The beauty of a summer internship is that you can devote most of your time and energy to the internship, since you’re probably not in school. Fall and spring interns don’t have the same luxury though, and often find themselves balancing a full course load, an internship, and possibly even a job. Can it all be done?
It can, if you know how to balance it all. Here are five tips for balancing internships and school.
1. Know your priorities
Before starting your internship this coming semester, know your priorities.
Give some thought to which of the two you value the most: your internship or school. They don’t have to be at odds, but if you have an especially busy schedule this semester putting more time into one and less into the other may unfortunately be the case.
Knowing your priorities ahead of time allows you to not make rash decisions in the moment. You’ll know if you need to cut down on hours at the internship, drop a course, or just dedicate more time to one and less to the other. Again, it may not come down to this but it’s good to be prepared ahead of time, to know how to react when situations arise.
2. Be upfront about your school schedule
It’s important that the company you’re interning at knows your school schedule ahead of time and knows your commitment to sticking to it. According to The Intern Coach Colleen Sabatino, discussing your school schedule with your internship supervisor should be a high priority.
“Your concern over these other obligations demonstrates to your supervisor that you’ll have the same dedication to duty at your internship,” Sabatino wrote.
If the internship is for school credit, they will most likely respect your class schedule.

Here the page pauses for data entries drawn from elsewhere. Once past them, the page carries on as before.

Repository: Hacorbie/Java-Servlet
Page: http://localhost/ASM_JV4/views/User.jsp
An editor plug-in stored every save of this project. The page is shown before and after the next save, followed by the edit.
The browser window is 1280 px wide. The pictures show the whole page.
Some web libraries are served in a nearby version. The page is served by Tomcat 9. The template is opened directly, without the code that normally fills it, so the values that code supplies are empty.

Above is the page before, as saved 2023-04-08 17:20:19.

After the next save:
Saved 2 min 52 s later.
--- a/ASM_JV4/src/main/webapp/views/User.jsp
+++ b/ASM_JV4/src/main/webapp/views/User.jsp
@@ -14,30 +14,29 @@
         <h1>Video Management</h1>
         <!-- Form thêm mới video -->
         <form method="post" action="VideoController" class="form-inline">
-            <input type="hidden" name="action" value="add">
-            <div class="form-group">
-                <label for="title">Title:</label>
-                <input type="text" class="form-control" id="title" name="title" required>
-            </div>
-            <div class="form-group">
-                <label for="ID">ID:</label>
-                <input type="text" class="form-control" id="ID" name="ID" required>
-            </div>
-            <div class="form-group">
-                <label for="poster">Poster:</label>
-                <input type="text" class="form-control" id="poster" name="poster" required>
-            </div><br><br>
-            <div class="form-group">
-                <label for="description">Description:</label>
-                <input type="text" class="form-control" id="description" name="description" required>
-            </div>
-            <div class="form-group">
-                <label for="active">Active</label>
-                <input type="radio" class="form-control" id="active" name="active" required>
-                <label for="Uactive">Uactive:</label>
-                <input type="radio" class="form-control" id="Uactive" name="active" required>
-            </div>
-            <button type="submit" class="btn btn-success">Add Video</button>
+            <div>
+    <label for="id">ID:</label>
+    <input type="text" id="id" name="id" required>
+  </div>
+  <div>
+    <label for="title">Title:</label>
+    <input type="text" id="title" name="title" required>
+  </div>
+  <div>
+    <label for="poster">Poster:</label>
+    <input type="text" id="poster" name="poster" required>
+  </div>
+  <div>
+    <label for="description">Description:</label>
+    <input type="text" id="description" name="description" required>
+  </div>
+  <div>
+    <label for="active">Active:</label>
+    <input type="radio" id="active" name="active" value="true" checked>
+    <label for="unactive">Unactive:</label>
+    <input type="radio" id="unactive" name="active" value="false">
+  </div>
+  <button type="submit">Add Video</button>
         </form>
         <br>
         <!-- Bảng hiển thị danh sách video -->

If not, you may have to decide if the internship is worth missing school over. In most cases, the answer will probably be “no.”
3. Schedule in some down time
It’s not healthy to fill up every part of your day with school, work or your internship. As writer Harrison Kratz suggests in an article for Huffington Post, you should make time for everything, including physical and mental health.
“This might include scheduling down time in addition to your internship and classes, so you will definitely have time to relax around your busy schedule,” Kratz wrote.
Having that relaxation may allow you to perform better in both school and your internship. Don’t get burnt out. Schedule it in. Maybe this means a nap, a movie, coffee with a friend or even doing some exercise. Whatever gives you energy or a physical or mental break, do it.
4. Outsource your errands
If you’re having an especially busy day or week with school and your internship, you’ll need to cut down as much time as possible on other things to make it work. This is where outsourcing comes into play. Paying others to do your chores may sound like something only rich people do, but consider even the small ways you can outsource time-consuming tasks, suggests Jen Uscher in an article about work-life balance for WebMD.
Uscher wrote, “Could you order your groceries online and have them delivered? Hire a kid down the street to mow your lawn? Have your dry cleaning picked up and dropped off at your home or office? Order your stamps online so you don’t have to go to the post office?”
You may, during especially rough days, ask for help from friends, family or a significant other. Don’t be prideful. Make it work.
5. Suggest remote work, if necessary
If school and your internship have definitely clashed to the point where one or the other needs to take priority, one solution is to ask your internship manager if you can do remote work. for example, if a school project or meeting has come up during your regularly scheduled intern hours, ask if you can do your work for the day from home.
Asking to take work home will look better than just straight up cancelling. Assure them you’ll be sure to keep track of how long it took you to complete it. Don’t make a habit of this, though. Do it only if it’s absolutely necessary.
Earning your degree and furthering your career don’t have to be at odds. You can balance the two, if you’re proactive and flexible.
This article is originally published on Schools.com